-------- Records to process --------

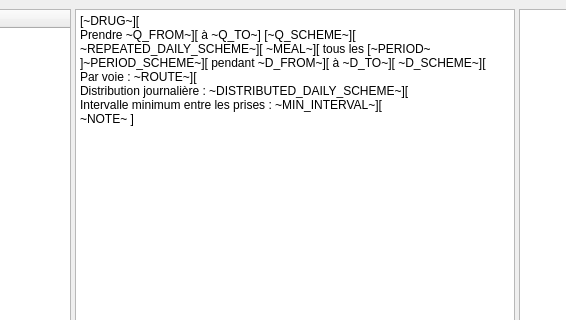
The window that freepad/plugins/mainwindowplugin/mainwindow.ui (FreeHealth/freehealth) describes before a commit, drawn with Qt 5; both pictures show x 194 to 760 and y 0 to 320 of the 1161 by 920 pixel window.
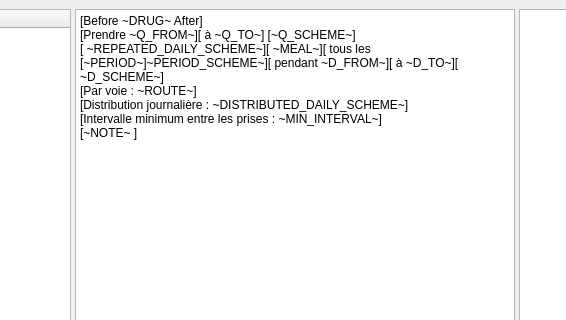
The same window after the commit.

What changed in the file:
```diff
--- a/freepad/plugins/mainwindowplugin/mainwindow.ui
+++ b/freepad/plugins/mainwindowplugin/mainwindow.ui
@@ -113,12 +113,13 @@
 &lt;html&gt;&lt;head&gt;&lt;meta name=&quot;qrichtext&quot; content=&quot;1&quot; /&gt;&lt;style type=&quot;text/css&quot;&gt;
 p, li { white-space: pre-wrap; }
 &lt;/style&gt;&lt;/head&gt;&lt;body style=&quot; font-family:'Sans Serif'; font-size:9pt; font-weight:400; font-style:normal;&quot;&gt;
-&lt;p style=&quot; margin-top:0px; margin-bottom:0px; margin-left:0px; margin-right:0px; -qt-block-indent:0; text-indent:0px;&quot;&gt;[~DRUG~][&lt;/p&gt;
-&lt;p style=&quot; margin-top:0px; margin-bottom:0px; margin-left:0px; margin-right:0px; -qt-block-indent:0; text-indent:0px;&quot;&gt;Prendre ~Q_FROM~][ à ~Q_TO~] [~Q_SCHEME~][ ~REPEATED_DAILY_SCHEME~][ ~MEAL~][ tous les [~PERIOD~ ]~PERIOD_SCHEME~][ pendant ~D_FROM~][ à ~D_TO~][ ~D_SCHEME~][&lt;/p&gt;
-&lt;p style=&quot; margin-top:0px; margin-bottom:0px; margin-left:0px; margin-right:0px; -qt-block-indent:0; text-indent:0px;&quot;&gt;Par voie : ~ROUTE~][&lt;/p&gt;
-&lt;p style=&quot; margin-top:0px; margin-bottom:0px; margin-left:0px; margin-right:0px; -qt-block-indent:0; text-indent:0px;&quot;&gt;Distribution journalière : ~DISTRIBUTED_DAILY_SCHEME~][&lt;/p&gt;
-&lt;p style=&quot; margin-top:0px; margin-bottom:0px; margin-left:0px; margin-right:0px; -qt-block-indent:0; text-indent:0px;&quot;&gt;Intervalle minimum entre les prises : ~MIN_INTERVAL~][&lt;/p&gt;
-&lt;p style=&quot; margin-top:0px; margin-bottom:0px; margin-left:0px; margin-right:0px; -qt-block-indent:0; text-indent:0px;&quot;&gt;~NOTE~ ]&lt;/p&gt;&lt;/body&gt;&lt;/html&gt;</string>
+&lt;p style=&quot; margin-top:0px; margin-bottom:0px; margin-left:0px; margin-right:0px; -qt-block-indent:0; text-indent:0px;&quot;&gt;[Before ~DRUG~ After]&lt;/p&gt;
+&lt;p style=&quot; margin-top:0px; margin-bottom:0px; margin-left:0px; margin-right:0px; -qt-block-indent:0; text-indent:0px;&quot;&gt;[Prendre ~Q_FROM~][ à ~Q_TO~] [~Q_SCHEME~]&lt;/p&gt;
+&lt;p style=&quot; margin-top:0px; margin-bottom:0px; margin-left:0px; margin-right:0px; -qt-block-indent:0; text-indent:0px;&quot;&gt;[ ~REPEATED_DAILY_SCHEME~][ ~MEAL~][ tous les [~PERIOD~]~PERIOD_SCHEME~][ pendant ~D_FROM~][ à ~D_TO~][ ~D_SCHEME~]&lt;/p&gt;
+&lt;p style=&quot; margin-top:0px; margin-bottom:0px; margin-left:0px; margin-right:0px; -qt-block-indent:0; text-indent:0px;&quot;&gt;[Par voie : ~ROUTE~]&lt;/p&gt;
+&lt;p style=&quot; margin-top:0px; margin-bottom:0px; margin-left:0px; margin-right:0px; -qt-block-indent:0; text-indent:0px;&quot;&gt;[Distribution journalière : ~DISTRIBUTED_DAILY_SCHEME~]&lt;/p&gt;
+&lt;p style=&quot; margin-top:0px; margin-bottom:0px; margin-left:0px; margin-right:0px; -qt-block-indent:0; text-indent:0px;&quot;&gt;[Intervalle minimum entre les prises : ~MIN_INTERVAL~]&lt;/p&gt;
+&lt;p style=&quot; margin-top:0px; margin-bottom:0px; margin-left:0px; margin-right:0px; -qt-block-indent:0; text-indent:0px;&quot;&gt;[~NOTE~ ]&lt;/p&gt;&lt;/body&gt;&lt;/html&gt;</string>
             </property>
            </widget>
            <widget class="QTextEdit" name="previewTextEdit">
```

--------

*Task item*
If a line in the entries includes the word "mainwindowplugin", copy that line out.

*Result for this task*
The window that freepad/plugins/mainwindowplugin/mainwindow.ui (FreeHealth/freehealth) describes before a commit, drawn with Qt 5; both pictures show x 194 to 760 and y 0 to 320 of the 1161 by 920 pixel window.
--- a/freepad/plugins/mainwindowplugin/mainwindow.ui
+++ b/freepad/plugins/mainwindowplugin/mainwindow.ui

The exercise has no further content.